By Matt Golas
PlanPhilly Managing Editor
As the design pros and concerned public work together to conjure a lasting vision for seven miles of Delaware River waterfront I need to consider something elemental first.
What do we mean by the word design.
Merriam-Webster defines it as “deliberate purposive planning.”
That concept is fairly simple if you apply the broadest possible range of meaning.
At face value, cavemen considered design when they placed the fire near the cave mouth and used charcoal to draw images on the cave walls of animals they hunted.
So design is deliberative. The opposite of accidental.
OK. Then why do accidents occur in the design world?
You’ve seen them.
The bridge looks beautiful but doesn’t meet the vehicular needs of the two cities it connects.
The parking lot next to the big box store can hold 1,500 cars but is never more than half full.
The highway off-ramp empties onto an even busier road and backs up like bad plumbing.
The trees that were planted 10 years ago and once beautifully framed the back yard, now block that fantastic view everyone loved of the park.

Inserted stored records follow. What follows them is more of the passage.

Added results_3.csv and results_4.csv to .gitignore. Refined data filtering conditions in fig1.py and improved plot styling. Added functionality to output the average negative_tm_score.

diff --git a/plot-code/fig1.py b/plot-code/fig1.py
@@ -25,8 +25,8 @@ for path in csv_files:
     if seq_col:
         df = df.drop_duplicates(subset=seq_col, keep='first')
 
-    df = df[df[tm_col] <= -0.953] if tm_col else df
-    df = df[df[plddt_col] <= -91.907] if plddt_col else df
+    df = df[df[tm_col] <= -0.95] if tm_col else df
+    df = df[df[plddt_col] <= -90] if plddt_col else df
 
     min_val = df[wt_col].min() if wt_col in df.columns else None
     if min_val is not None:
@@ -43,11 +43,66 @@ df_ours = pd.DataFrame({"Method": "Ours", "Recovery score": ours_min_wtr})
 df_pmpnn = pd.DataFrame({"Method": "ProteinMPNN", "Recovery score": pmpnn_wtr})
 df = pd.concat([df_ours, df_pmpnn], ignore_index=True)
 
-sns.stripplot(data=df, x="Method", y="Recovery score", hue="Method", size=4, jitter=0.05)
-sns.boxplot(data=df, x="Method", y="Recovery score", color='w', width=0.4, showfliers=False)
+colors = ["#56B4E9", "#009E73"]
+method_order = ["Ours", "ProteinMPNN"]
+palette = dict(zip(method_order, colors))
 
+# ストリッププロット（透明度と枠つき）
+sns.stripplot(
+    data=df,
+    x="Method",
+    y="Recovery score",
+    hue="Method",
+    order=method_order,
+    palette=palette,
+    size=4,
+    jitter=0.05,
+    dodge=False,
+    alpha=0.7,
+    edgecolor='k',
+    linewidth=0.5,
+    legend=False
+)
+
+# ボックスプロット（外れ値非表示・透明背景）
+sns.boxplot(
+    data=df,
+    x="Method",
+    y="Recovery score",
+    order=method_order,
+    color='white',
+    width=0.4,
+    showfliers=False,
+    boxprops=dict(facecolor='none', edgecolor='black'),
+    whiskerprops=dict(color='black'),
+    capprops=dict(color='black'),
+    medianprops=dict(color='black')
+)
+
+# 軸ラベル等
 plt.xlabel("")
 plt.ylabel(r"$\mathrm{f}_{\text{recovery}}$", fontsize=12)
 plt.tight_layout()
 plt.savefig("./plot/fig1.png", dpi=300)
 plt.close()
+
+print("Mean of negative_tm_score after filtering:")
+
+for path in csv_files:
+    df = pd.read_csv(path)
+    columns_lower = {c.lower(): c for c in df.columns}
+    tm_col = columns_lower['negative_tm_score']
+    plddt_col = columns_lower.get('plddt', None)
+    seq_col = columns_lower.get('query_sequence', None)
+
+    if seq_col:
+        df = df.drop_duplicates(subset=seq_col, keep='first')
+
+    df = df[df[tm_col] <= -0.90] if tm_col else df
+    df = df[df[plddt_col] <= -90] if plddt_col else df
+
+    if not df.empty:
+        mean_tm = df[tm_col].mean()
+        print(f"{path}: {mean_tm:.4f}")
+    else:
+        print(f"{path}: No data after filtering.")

At night, the lights in the skyscrapers on the riverfront look magical when we view them from miles away. By day, the monoliths are grossly out of scale with the human activity that takes place in their shadows. Through their mere presence, they destroy the connection between the river and the community it runs through.
These situations developed because we failed to properly evaluate the myriad values that the environment, politics, finances, social issues, human preferences, the art world and the geography of the sites themselves impart on the planning and design process.
In a nutshell, these scenarios never had to play out.
That’s because, oddly, all we needed to do was identify the inherent problems in a site before we set to designing and building and living in the product we created.
Sounds cart-before-the-horse counter-intuitive doesn’t it?
Yep, but it works.
In their straightforward book simply called Site Planning, Kevin Lynch and Gary Hack tell us the old masters of architecture approached the creation of a site plan in much the same way oil painters saw their subjects as they layed out their palette.
“Its aim is moral and esthetic: to make places which enhance everyday life – which liberate their inhabitants and give them a sense of the world they live in.”
Lynch and Hack also make it clear that was the mantra of the old art of design and planning. You see the big picture because you scrutinize and measure all the small details that connect in a continuum and form the whole.
Today, when that careful contemplation is not valued, the resulting product can be different. According to the authors; keywords like “shallow, careless and ugly” represent the product produced by much of present society’s site planning because design often only exists on a foundation of political, economic and institutional realities.
So, as we work on the future of our riverfront, let’s get back to Lynch and Hack’s most intriguing premise: defining the problem.
Then lay out some examples, using the present project on the Delaware River.
Q. “For whom is the place being made?”
A. The citizens of Philadelphia.
Q. “For what purposes?
A. To value the working river, access, recreation, open space, the environment, scale.
Q. “Who will decide what the form will be?
A. The people will engage each other and discover their vision.
Q. “What resources can be used?
A. Match the hopes and dreams of the people with the skills of world-class architects, urban planners and landscape designers.
Q. “What type of solution is expected?
A. A waterfront plan that endures the test of time.
Q. “In what location will it be built?
A. Seven miles of diverse, multi-use Delaware riverfront.
There is a practical application to this approach facing the citizens of Philadelphia as they look at seven miles of Central Delaware Riverfront and try to imagine what that stretch could look like if we appropriately connect the dots that are human behavior, quality design and structure and environmental requirements.
According to the experts, the best design practices for the Delaware River revisioning process will come out of the answers we find for questions that emerge when we examine problems integrated into the site planning structure, such as, what to do with the working port? How do we ensure public access to the river? What’s the best way to remake of the character of Delaware Avenue as it gets Boulevard status? How do we make sure the connections back to the neighborhoods that are adjacent to the river are healthy? How do we guarantee the quality of development?
And out of these larger issues we will have to find answers to problems that are at the core of the exercise.
For instance, William Penn established the public realm in Philadelphia by growing the city out and around five public squares that were pure public space. A problem now might be finding a way to let the public control the public realm. Developers may want to control that space but we should identify that inclination as a problem, make it clear what is public and private and move on through the process.
Another area of problem identification is being able to work within the realities of riverfront development that is already set in stone.
The casinos that may be built along the seven-mile stretch are a good example. A problem solving approach is using communication and outreach to see where compromises can be reached in terms of public access to the river around casinos as well as transportation and infrastructure tradeoffs that may have to be made because of increased traffic in high density areas.
Lots of questions.
A need for answers before we can move forward with a plan.